PV Magazine, whose contributors cover the photovoltaic industry, blamed the failure on Oregon’s budget deficit and a corruption scandal involving Oregon Department of Energy official Joseph John Colello. Colello, who was indicted for bribery in early June, allegedly took $300,000 from private brokers and allowed them, rather than state employees, to identify businesses qualified for renewable-energy tax credits. RETC was not involved in the scandal, but Governor Kate Brown ultimately pulled her support from RETC and other legislators followed suit.
For comparison, our neighbors up in Washington just extended their incentives until 2030 as part of the Solar Incentives Job bill.
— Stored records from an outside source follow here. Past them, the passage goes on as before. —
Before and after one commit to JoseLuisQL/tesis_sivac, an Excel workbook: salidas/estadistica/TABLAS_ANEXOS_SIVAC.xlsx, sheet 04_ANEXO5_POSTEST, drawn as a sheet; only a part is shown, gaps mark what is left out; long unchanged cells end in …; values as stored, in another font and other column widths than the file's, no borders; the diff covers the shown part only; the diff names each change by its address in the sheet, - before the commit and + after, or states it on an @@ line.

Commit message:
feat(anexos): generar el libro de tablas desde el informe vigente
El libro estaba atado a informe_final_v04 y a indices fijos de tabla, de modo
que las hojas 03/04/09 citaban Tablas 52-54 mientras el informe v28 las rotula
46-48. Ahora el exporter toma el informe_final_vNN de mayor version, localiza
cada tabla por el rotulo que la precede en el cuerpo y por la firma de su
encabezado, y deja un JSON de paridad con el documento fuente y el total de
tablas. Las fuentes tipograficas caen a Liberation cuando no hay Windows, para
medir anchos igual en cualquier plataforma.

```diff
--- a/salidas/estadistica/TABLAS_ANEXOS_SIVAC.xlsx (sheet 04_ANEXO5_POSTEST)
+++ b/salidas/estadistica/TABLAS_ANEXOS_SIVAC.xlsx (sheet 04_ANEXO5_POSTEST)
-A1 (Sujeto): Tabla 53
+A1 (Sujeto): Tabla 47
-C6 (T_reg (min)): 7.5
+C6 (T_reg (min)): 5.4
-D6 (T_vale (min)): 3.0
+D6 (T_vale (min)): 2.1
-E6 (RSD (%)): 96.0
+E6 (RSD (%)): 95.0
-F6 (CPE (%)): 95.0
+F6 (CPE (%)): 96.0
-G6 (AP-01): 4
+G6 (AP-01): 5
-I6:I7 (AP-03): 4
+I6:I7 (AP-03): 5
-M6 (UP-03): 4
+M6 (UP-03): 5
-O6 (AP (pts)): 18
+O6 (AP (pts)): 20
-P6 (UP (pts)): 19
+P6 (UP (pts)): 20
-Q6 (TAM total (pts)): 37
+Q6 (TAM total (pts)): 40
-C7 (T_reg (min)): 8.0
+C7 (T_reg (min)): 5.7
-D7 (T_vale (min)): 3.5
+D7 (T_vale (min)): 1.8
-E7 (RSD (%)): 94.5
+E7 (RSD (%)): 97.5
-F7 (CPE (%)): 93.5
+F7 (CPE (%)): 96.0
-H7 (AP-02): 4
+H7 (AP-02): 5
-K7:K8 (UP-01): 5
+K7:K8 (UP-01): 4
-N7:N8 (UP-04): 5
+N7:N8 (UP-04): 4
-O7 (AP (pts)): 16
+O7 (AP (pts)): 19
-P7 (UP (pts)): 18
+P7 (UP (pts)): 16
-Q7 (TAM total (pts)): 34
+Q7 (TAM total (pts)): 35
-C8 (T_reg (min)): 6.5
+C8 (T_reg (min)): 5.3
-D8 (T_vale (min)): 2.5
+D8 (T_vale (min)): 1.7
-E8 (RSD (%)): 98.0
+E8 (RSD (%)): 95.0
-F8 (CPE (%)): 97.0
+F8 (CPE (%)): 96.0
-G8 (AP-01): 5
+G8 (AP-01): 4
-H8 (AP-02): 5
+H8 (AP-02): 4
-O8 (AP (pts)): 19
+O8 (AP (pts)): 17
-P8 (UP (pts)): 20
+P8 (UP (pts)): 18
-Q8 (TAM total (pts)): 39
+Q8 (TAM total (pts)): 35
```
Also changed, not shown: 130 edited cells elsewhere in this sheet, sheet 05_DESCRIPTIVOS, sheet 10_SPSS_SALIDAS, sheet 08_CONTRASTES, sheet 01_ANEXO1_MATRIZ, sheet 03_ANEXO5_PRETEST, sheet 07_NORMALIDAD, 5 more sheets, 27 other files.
But at the federal level, renewable energy incentives, including solar, will expire in 2020 if they are not renewed.
Nationwide, usage incentives for solar energy have come under increasing threat. As more and more solar panels have appeared across the country, utility companies have been lobbying states to do away with net metering, which allows owners of solar panels to sell their excess energy to power companies.
The New York Times described how lobbyists saw net metering as “unfair to homeowners who do not want or cannot afford their own solar installations” because it allows people with solar panels to avoid contributing towards the broader energy infrastructure. Hawaii, Nevada, Arizona, Maine, and Indiana have already done away with net metering, but 40 states, including Oregon, still have it.
The anti-net-metering bills were based on model legislation provided by the American Legislative Exchange Council. Since Secretary of Energy Rick Perry commissioned a study on how renewable energy has hurt the fossil fuel industry back in April, similar efforts may be in store at the federal level. These possibilities make it more important that state governments take the lead on promoting renewable energy sources.
By Andy Hahn